_To do_
Restating the records exactly is the whole task.

*** Records supplied ***

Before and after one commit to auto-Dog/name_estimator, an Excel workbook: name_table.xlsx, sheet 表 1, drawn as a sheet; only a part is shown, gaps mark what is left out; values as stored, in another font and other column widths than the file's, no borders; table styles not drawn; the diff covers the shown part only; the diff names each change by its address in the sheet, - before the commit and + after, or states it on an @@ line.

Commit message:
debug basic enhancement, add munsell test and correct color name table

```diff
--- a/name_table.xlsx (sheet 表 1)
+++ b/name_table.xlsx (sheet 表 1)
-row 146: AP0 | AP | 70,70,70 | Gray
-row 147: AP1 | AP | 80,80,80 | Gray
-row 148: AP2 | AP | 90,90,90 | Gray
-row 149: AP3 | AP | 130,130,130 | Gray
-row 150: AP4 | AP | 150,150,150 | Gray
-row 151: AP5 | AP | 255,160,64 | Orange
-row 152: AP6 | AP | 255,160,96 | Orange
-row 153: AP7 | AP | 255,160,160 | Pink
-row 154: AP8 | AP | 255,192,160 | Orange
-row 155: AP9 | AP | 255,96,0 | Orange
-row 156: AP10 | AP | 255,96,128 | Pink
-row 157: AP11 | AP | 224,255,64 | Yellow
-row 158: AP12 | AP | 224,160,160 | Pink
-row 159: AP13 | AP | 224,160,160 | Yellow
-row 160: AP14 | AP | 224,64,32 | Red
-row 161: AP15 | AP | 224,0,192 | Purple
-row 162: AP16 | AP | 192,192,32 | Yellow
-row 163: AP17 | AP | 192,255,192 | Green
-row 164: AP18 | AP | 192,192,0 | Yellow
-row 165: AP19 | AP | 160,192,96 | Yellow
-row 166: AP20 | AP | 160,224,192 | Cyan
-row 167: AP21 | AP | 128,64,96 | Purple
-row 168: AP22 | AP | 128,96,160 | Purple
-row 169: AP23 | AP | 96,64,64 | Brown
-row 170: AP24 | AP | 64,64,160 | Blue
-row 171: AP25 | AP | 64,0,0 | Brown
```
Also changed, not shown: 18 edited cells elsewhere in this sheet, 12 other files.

*** End of Records supplied ***

_Exercise solution_
Before and after one commit to auto-Dog/name_estimator, an Excel workbook: name_table.xlsx, sheet 表 1, drawn as a sheet; only a part is shown, gaps mark what is left out; values as stored, in another font and other column widths than the file's, no borders; table styles not drawn; the diff covers the shown part only; the diff names each change by its address in the sheet, - before the commit and + after, or states it on an @@ line.

Commit message:
debug basic enhancement, add munsell test and correct color name table

```diff
--- a/name_table.xlsx (sheet 表 1)
+++ b/name_table.xlsx (sheet 表 1)
-row 146: AP0 | AP | 70,70,70 | Gray
-row 147: AP1 | AP | 80,80,80 | Gray
-row 148: AP2 | AP | 90,90,90 | Gray
-row 149: AP3 | AP | 130,130,130 | Gray
-row 150: AP4 | AP | 150,150,150 | Gray
-row 151: AP5 | AP | 255,160,64 | Orange
-row 152: AP6 | AP | 255,160,96 | Orange
-row 153: AP7 | AP | 255,160,160 | Pink
-row 154: AP8 | AP | 255,192,160 | Orange
-row 155: AP9 | AP | 255,96,0 | Orange
-row 156: AP10 | AP | 255,96,128 | Pink
-row 157: AP11 | AP | 224,255,64 | Yellow
-row 158: AP12 | AP | 224,160,160 | Pink
-row 159: AP13 | AP | 224,160,160 | Yellow
-row 160: AP14 | AP | 224,64,32 | Red
-row 161: AP15 | AP | 224,0,192 | Purple
-row 162: AP16 | AP | 192,192,32 | Yellow
-row 163: AP17 | AP | 192,255,192 | Green
-row 164: AP18 | AP | 192,192,0 | Yellow
-row 165: AP19 | AP | 160,192,96 | Yellow
-row 166: AP20 | AP | 160,224,192 | Cyan
-row 167: AP21 | AP | 128,64,96 | Purple
-row 168: AP22 | AP | 128,96,160 | Purple
-row 169: AP23 | AP | 96,64,64 | Brown
-row 170: AP24 | AP | 64,64,160 | Blue
-row 171: AP25 | AP | 64,0,0 | Brown
```
Also changed, not shown: 18 edited cells elsewhere in this sheet, 12 other files.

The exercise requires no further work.